An instrument approach procedure is a series of predetermined manoeuvres by reference to flight instruments.
The design of an approach procedure is, in general, dictated by the terrain surrounding the airfield, the type of operation contemplated and the aircraft to be accommodated.
An Instrument approach procedure (IAP) is a series of predetermined manoeuvres by reference to flight instruments with specified protection from obstacles from the initial approach fix, or where applicable, from the beginning of a defined arrival route to a point from which a landing can be completed and thereafter, if a landing is not completed, to a position at which holding or en-route obstacle clearance criteria apply.
Instrument approach procedures are classified as follows:
There are two methods for executing instrument approach operations:
Instrument approach operations include an instrument phase and a visual phase:
Lateral and vertical navigation guidance refers to the guidance provided either by:
Consult the document that describe the IFR precision approach and minima in order to have more information.
The operator shall establish operational procedures designed to ensure that an aeroplane being used to conduct 3D instrument approach operations crosses the threshold by a safe margin, with the aeroplane in the landing configuration and attitude.
Aircraft performance has a direct effect on the airspace and visibility required for the various manoeuvres associated with the conduct of instrument approach procedures. The most significant performance factor is aircraft speed.
Accordingly, categories of aircraft have been established. These categories provide a standardized basis for relating aircraft manoeuvrability to specific instrument approach procedures.
The criteria chosen for establishing this classification of aircraft categories is the indicated airspeed at threshold Vat in the landing configuration (flaps, gear) at the maximum certificated mass.
The table which describe the category list in function of Vat can be consulted in the article : Category of aircraft for approach procedures
Vat = VSO x 1.3 or, Vat = VS1G x 1.23 (VSO or VS1G are reference stall speeds)
The obstacle clearance is a primary safety consideration in the development of instrument approach procedures. The obstacle clearance applied in each instrument approach procedure is considered to be the minimum required for an acceptable level of safety in operation.
For each individual approach procedure, an obstacle clearance altitude/height OCA/H is published on the instrument approach chart for each applicable category of aircraft.
The OCA/H is:
In general, minima are developed by adding the effect of a number of operational factors to OCA/H to produce:
The procedures and the tracks protection are constructed using a predefined speed range depending on the localization inside the approach tracks.
The speed ranges are described in the article : Category of aircraft for approach procedures
An approach procedure may have up to 5 separate segments:
In addition an area for circling the aerodrome under visual conditions is also considered. Be aware that in some procedures we can have less than 5 separate segments.
These approach segments begin and end at designated fixes or specified points where no fixes are available.
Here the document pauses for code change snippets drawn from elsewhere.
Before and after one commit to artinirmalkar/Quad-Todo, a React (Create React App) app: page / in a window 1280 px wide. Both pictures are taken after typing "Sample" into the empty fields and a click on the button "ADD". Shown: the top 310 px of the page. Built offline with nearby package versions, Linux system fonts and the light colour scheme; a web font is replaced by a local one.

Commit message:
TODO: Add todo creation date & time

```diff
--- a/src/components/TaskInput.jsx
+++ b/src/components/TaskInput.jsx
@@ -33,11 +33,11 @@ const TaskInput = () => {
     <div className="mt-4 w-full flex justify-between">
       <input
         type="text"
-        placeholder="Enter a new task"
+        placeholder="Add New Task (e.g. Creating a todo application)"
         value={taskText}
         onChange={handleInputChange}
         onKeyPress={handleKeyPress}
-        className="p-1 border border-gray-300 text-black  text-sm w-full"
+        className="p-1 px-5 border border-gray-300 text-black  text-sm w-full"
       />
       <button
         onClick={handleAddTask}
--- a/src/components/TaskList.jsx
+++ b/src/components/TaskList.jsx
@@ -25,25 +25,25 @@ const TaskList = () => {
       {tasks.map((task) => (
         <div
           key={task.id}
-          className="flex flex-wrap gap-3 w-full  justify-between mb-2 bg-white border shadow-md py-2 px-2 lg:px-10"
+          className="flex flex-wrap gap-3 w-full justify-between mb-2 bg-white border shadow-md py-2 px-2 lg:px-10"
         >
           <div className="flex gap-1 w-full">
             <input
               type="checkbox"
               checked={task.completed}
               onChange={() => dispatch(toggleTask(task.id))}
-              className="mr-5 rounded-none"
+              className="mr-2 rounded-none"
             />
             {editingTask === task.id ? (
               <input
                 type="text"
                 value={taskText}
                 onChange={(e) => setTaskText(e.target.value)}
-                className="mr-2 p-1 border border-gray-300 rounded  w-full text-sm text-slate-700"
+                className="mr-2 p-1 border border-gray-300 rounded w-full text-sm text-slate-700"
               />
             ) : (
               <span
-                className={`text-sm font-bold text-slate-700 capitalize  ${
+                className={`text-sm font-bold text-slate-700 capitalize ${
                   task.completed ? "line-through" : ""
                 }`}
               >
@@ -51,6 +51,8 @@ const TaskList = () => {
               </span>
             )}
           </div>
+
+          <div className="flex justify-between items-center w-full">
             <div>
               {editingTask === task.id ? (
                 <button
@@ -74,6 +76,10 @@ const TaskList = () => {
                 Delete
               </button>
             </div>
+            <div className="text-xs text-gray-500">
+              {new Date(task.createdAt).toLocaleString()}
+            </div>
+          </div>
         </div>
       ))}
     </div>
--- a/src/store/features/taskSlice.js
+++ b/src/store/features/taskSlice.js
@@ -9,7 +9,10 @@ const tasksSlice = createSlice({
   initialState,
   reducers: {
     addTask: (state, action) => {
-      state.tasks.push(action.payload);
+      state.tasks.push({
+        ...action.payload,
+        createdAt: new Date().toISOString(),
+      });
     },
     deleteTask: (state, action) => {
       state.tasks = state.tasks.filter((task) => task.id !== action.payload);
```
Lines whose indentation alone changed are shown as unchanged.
IAF = initial approach fix is a fix that marks the beginning of the initial segment and the end of the arrival segment, if applicable. In RNAV application, this fix is normally defined by a fly-by waypoint.
IF = intermediate fix is a fix that marks the end of an initial segment and the beginning of the intermediate segment. In RNAV application, this fix is normally defined by a fly-by waypoint.
FAF = final approach fix is a fix that marks the end of an intermediate segment and the beginning of the final approach segment for non-precision approach.
FAP = final approach point is a fix that marks the end of an intermediate segment and the beginning of the final approach segment for precision approach
MAPt = Missed approach point is a point in an instrument approach procedure at or before which the prescribed missed approach procedure must be initiated in order to ensure that the minimum obstacle clearance is not infringed.
DA = A specified altitude or height in a 3D instrument approach operation at which a missed approach must be initiated if the required visual reference to continue the approach has not been established.
MDA = A specified altitude or height in a 2D instrument approach operation or circling approach operation below which descent must not be made without the required visual reference.
MAHF = Missed approach holding fix is a fix used in RNAV application that marks the end of the missed approach segment and the centre point for the missed approach holding.
MSA = Minimum sector altitude is the lowest altitude which may be used which will provide a minimum clearance of 300m (1000ft) above all objects located in an area contained within a sector of a circle of 46km (25NM) radius centred on a radio aid to navigation.